On the early evening of March 26th, two paramedics finished responding to a call in the city of Be’er Sheva, Israel. A 41-year-old woman was reported to have respiratory issues, and the two had rushed to the scene. The clock rolled around 6:00, and once the two had finished attending their call, they used their short break to pray. One stood to face Jerusalem, while the other knelt in the direction of Mecca. Avraham Mintz, a religious Jew, hung his striped prayer shawl from his shoulder. Zoher Abu Jama, an observant Muslim, unrolled his prayer rug from beneath him. The picture, taken by a coworker, garnered millions of likes after going viral on several social media platforms.
“The fact that it is so simple makes it so powerful,” Mintz explained. “I believe that Zoher and I and most of the world understand that we have to raise our heads and pray. That’s all that’s left.” Mintz referred to the fact that through crisis, such as the current pandemic, togetherness emerges and that, though it has enforced separation around the world, it has also sparked unexpected unity among some groups.
When first seeing this photograph on CNN’s Instagram, I was taken aback. Through all of the countless accounts of hatred between the two sides, finally comes a heart-warming moment. My shock soon became a moment of enlightenment, a moment of pride. The true fallacy in our frequent beliefs was finally affirmed.
The 100 years of the Israeli-Palestinian conflict did not cause a barrier between solely the Israelis and Palestinians, but the Jews and Muslims as well. I, myself, as an Israeli-American Jew, have been taught to see Muslims as the “other side.” In Israel, we are raised with the concept that Muslims are the aliens, no questions asked, that they are the reason every home and building is equipped with a bomb shelter, that they are the reason for all the turmoil.
To be quite honest, I never understood the logic behind these unwritten concepts. The conflict is surely not one-sided. Neither Islamophobia nor anti-Semitism is the solution. Yet, we seem to resort to those unwarranted beliefs when the terror continues to come in circles. Checkpoints in Israel examine the cars of women with a hijab, while rocks are thrown at Jewish soldiers in the West Bank. Our hearts are filled with nothing but coached hatred for the “other side.”
That, brief, 15-minute prayer break admitted to the true absurdity of the Israeli-Palestinian conflict, that our religious discrimination is nothing more than useless. If two men, able to overcome the differences of their religions, are able to pray together, we must follow in their footsteps.

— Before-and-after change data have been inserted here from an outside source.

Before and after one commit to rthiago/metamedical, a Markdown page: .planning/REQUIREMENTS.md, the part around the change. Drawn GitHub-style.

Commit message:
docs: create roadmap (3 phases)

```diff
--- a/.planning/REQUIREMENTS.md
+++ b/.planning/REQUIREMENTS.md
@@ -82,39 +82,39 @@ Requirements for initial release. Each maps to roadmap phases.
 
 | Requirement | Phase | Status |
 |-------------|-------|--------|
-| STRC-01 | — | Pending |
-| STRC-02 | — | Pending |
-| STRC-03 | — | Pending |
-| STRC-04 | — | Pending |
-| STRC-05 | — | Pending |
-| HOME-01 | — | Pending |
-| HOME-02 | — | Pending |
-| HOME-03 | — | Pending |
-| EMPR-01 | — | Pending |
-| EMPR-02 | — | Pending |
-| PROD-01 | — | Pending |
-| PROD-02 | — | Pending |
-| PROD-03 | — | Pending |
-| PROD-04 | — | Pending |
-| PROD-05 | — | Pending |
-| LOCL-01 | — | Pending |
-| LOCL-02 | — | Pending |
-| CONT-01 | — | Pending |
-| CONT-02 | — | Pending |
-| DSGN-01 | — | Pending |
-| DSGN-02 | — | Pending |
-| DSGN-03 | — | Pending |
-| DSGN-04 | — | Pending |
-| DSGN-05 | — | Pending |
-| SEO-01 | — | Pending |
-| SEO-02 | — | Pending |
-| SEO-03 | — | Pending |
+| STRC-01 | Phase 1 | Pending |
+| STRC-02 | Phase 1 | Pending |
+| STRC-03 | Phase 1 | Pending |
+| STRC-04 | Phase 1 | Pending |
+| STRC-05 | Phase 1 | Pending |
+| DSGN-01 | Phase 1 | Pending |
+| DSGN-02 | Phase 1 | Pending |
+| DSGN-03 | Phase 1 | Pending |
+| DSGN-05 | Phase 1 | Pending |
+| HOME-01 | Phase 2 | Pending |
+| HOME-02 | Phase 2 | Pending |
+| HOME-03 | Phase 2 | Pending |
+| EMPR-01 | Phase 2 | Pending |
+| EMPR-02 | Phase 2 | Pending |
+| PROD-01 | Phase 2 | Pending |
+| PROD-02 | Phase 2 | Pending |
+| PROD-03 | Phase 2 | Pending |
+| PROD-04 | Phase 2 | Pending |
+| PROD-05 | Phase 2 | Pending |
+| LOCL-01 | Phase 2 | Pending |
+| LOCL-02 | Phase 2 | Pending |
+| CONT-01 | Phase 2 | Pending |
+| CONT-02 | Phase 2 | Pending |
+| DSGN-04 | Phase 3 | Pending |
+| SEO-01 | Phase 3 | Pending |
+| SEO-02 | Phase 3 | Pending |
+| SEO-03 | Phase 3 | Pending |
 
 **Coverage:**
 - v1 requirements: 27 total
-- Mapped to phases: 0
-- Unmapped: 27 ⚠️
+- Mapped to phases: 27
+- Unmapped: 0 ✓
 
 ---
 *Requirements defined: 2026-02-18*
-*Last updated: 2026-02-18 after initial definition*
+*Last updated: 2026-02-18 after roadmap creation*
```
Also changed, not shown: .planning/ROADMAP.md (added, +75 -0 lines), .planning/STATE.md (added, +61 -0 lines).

The virus has given us the gift of time, pressing the pause button on the fast-moving world we live in. Let us use this time to allow ourselves to unite, to make peace with our “enemies.” The facts that lie behind every conflict may be the lit matches, while the hatred that we develop is the fire. Once our preconceptions are eradicated, only then can the fire be blown out, as proven by Zoher Abu Jama and Avraham Mintz.